Showdown over $7.8 billion plan to restore the Everglades
Congress begins debating its share of nation's largest, costliest restoration project.
Florida politicians and environmental lobbyists are pulling out every adjective they can muster to help build national support for a proposed $7.8 billion plan to save Florida's Everglades.
"We are committing ourselves this week to a 20- to 30-year effort that I think will result in one of the great triumphs of the century," says Sen. Bob Graham (D) of Florida.
As if not to be outdone, David Guggenheim of the Everglades Coalition says: "This is the largest environmental restoration project in the history of civilization."
To be accurate, it is the largest environmental restoration project ever proposed. What is unclear still is whether Congress will agree to pay for it.
This week, after years of debate and study in South Florida, lawmakers in Washington are getting their first detailed look at how a team of scientists, engineers, and environmentalists are proposing to convert a 50-year-old flood-control system back into a natural ecosystem. The federal price tag: roughly $200 million a year for the next 20 years.
Florida has already pledged to pay for half of the multibillion-dollar project.

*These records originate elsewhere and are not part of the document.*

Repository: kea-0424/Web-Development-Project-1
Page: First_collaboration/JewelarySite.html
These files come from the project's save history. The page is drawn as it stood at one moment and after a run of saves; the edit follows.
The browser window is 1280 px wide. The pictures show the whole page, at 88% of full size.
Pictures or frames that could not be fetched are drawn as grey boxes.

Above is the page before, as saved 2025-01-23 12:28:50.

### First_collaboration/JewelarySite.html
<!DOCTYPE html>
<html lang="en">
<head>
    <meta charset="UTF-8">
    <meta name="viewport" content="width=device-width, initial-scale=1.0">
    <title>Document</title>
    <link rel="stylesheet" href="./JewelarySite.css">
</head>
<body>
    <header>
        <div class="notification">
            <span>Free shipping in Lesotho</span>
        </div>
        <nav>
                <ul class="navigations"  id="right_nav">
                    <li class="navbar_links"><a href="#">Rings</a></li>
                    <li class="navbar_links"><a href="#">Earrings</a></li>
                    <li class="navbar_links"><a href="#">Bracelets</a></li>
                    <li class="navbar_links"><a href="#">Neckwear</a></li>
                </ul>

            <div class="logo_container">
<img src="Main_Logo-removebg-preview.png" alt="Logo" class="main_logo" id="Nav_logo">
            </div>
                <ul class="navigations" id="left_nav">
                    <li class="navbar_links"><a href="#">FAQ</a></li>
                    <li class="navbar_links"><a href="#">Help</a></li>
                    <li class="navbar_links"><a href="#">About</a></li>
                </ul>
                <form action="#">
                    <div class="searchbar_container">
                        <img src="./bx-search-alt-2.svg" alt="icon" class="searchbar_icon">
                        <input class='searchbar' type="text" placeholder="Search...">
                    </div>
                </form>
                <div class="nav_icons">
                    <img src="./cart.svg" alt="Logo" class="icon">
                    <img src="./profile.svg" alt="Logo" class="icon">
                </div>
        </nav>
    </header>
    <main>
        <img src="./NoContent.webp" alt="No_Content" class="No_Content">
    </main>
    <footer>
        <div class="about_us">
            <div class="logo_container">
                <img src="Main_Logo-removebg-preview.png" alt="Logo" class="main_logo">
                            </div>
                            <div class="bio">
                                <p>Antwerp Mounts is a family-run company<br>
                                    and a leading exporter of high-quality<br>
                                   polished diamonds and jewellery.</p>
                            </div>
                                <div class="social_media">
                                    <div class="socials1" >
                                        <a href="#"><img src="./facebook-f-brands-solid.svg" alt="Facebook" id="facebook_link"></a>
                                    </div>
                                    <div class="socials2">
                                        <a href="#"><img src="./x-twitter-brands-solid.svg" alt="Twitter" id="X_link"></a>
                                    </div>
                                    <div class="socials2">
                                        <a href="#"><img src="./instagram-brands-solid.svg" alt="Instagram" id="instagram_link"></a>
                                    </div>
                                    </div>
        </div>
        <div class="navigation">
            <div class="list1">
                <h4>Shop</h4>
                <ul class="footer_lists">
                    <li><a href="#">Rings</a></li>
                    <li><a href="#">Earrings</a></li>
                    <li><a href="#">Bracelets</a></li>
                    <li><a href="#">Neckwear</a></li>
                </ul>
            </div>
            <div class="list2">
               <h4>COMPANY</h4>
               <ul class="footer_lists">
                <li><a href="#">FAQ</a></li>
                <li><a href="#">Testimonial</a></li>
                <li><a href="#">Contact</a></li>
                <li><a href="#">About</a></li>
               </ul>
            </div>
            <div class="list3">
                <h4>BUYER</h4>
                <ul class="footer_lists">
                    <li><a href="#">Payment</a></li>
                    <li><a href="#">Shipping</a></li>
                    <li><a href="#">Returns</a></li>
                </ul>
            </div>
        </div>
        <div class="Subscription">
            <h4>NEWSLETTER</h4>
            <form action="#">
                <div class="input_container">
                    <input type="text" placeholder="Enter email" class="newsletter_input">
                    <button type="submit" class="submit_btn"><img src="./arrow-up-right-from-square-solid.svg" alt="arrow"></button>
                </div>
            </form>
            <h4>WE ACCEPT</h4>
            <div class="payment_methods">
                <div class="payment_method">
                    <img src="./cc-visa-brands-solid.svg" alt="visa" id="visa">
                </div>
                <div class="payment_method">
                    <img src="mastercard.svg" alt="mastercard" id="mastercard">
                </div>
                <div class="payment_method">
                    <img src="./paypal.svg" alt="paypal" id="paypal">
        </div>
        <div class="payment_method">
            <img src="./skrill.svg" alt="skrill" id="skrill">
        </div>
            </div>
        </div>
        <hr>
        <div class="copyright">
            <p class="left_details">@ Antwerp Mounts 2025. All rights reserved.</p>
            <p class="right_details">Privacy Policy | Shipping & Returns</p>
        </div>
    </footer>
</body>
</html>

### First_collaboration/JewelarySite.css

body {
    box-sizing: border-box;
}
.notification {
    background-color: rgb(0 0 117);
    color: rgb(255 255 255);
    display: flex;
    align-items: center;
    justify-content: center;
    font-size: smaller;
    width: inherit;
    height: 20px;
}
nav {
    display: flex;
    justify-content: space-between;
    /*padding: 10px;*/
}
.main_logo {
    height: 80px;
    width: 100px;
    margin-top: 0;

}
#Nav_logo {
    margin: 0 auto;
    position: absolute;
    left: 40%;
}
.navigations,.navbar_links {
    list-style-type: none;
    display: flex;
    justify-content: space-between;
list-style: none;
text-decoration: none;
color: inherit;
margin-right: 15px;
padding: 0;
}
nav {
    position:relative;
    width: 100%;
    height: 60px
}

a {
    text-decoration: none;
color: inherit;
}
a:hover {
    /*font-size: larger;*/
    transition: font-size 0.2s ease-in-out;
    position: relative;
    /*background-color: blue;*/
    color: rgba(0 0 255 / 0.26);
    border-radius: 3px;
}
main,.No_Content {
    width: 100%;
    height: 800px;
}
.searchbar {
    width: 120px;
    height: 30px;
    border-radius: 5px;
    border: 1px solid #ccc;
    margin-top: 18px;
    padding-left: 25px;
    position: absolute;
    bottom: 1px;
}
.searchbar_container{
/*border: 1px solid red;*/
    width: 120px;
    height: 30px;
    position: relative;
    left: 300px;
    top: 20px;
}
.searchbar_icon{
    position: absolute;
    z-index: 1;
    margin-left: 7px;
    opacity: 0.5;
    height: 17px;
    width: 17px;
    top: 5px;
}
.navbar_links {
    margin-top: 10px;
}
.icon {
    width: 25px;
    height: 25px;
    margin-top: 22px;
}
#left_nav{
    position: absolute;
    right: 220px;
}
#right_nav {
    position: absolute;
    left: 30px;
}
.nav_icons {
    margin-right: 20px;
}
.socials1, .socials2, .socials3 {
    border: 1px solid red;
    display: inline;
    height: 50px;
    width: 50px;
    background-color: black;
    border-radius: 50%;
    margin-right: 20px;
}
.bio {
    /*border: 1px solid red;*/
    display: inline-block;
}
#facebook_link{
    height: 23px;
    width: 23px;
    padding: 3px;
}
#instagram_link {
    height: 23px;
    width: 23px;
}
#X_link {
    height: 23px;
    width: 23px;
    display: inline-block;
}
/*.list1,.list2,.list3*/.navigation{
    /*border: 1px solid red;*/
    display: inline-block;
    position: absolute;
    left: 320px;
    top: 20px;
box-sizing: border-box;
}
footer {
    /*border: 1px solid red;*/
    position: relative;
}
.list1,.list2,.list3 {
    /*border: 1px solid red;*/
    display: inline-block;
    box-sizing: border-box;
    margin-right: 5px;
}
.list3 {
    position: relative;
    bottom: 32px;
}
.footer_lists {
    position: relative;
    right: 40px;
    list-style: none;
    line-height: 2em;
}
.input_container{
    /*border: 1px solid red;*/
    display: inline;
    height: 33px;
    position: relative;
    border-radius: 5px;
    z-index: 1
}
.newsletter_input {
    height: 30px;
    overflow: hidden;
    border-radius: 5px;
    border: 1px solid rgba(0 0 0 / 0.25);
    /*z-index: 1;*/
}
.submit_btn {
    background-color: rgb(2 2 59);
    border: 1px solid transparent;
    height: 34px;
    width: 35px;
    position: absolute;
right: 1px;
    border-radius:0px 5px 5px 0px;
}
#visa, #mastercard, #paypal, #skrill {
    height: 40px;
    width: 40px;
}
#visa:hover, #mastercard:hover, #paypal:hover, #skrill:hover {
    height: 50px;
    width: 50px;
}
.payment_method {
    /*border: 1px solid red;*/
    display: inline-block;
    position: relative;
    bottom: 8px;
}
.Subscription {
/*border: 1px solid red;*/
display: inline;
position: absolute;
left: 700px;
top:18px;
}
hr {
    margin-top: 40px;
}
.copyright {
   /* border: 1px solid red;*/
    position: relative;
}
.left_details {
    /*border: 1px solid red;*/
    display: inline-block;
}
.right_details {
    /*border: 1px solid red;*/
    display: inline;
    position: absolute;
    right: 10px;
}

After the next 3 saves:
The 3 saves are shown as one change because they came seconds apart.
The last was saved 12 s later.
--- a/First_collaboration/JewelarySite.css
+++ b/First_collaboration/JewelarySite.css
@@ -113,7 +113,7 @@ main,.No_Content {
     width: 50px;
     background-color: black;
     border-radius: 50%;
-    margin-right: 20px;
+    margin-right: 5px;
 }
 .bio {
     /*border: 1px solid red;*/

While there is widespread support in Washington for the effort, analysts acknowledge that it may require more than a bit of legislative finesse. Senator Graham says he is encouraged about the plan's chances, but he admits that he doesn't have a signed contract yet. "This is a bipartisan effort in Congress, but it is going to take some real heavy lifting," says Ron Tipton of the World Wildlife Fund.
The Everglades system encompasses a huge area across the southern third of Florida. It begins with meandering rivers south of Orlando, continues across and around Lake Okeechobee, and flows into the River of Grass, a wide expanse of saw grass and shallow water that continues slowly to the Gulf of Mexico.
Earlier this century, developers recognized that they could drain and fill portions of the Everglades to provide cheap land for farms and houses. The US Army Corps of Engineers cut canals through the region, rechanneling much of the water away from its slow flow to the Gulf and dumping it instead into the Atlantic Ocean.
At the same time, roads and highways were built across the Everglades, structures that acted like partial dams by slowing or altering the flow of water.
To many it seemed that "progress" was taming the vast swamp. In reality, it is significantly changing a unique and critical habitat for 68 threatened or endangered species. The wading-bird population, for example, is down 90 percent from levels recorded at the beginning of the century. In addition, by disrupting the flow of water, the huge aquifer that extends under the cities of southeastern Florida is being deprived of water needed to keep it full. Salt water from the ocean has begun intruding into what had been freshwater wells.
VIRTUALLY every major environmental problem created through mismanagement by man was foreseen and warned of more than 50 years ago by famed conservationist Marjory Stoneman Douglas. But her warnings were ignored.
For the first time, the cost of ignoring Ms. Douglas has been quantified. By one estimate, in today's dollars it cost $3 billion to build the flood-control systems and other infrastructure. It will cost more than twice that to save the ecosystem.
The essence of the plan is an attempt to restore both the amount and timing of the southward water flow. To do that, runoff from farms and urban areas must first be cleansed of pollutants. At the same time, the system must provide enough flexibility to offer a reliable level of flood control.
Environmentalists, scientists, and politicians all admit that nothing like this has been attempted before. But experts are confident the project will result in major advances and perhaps a few scientific breakthroughs that will benefit mankind.
"If we succeed, this will become the model for how we do ecosystem restoration in this country and around the world," says John Flicker, who heads the National Audubon Society.
The plan doesn't try to solve every problem facing the Everglades. One major failing is that it does not address a means to slow or halt the explosive population growth and development in South Florida. Instead, the Everglades restoration plan appears to embrace a concept of continued uncontrolled population growth in the region surrounding the fragile ecosystem.
Estimates are that the current population of 5.5 million will more than double to 12 million by 2050.
In addition to warning about the disastrous effects of flood control on the River Grass, Douglas also warned of the dangers of unrestrained population growth. It is one warning officials continue to ignore.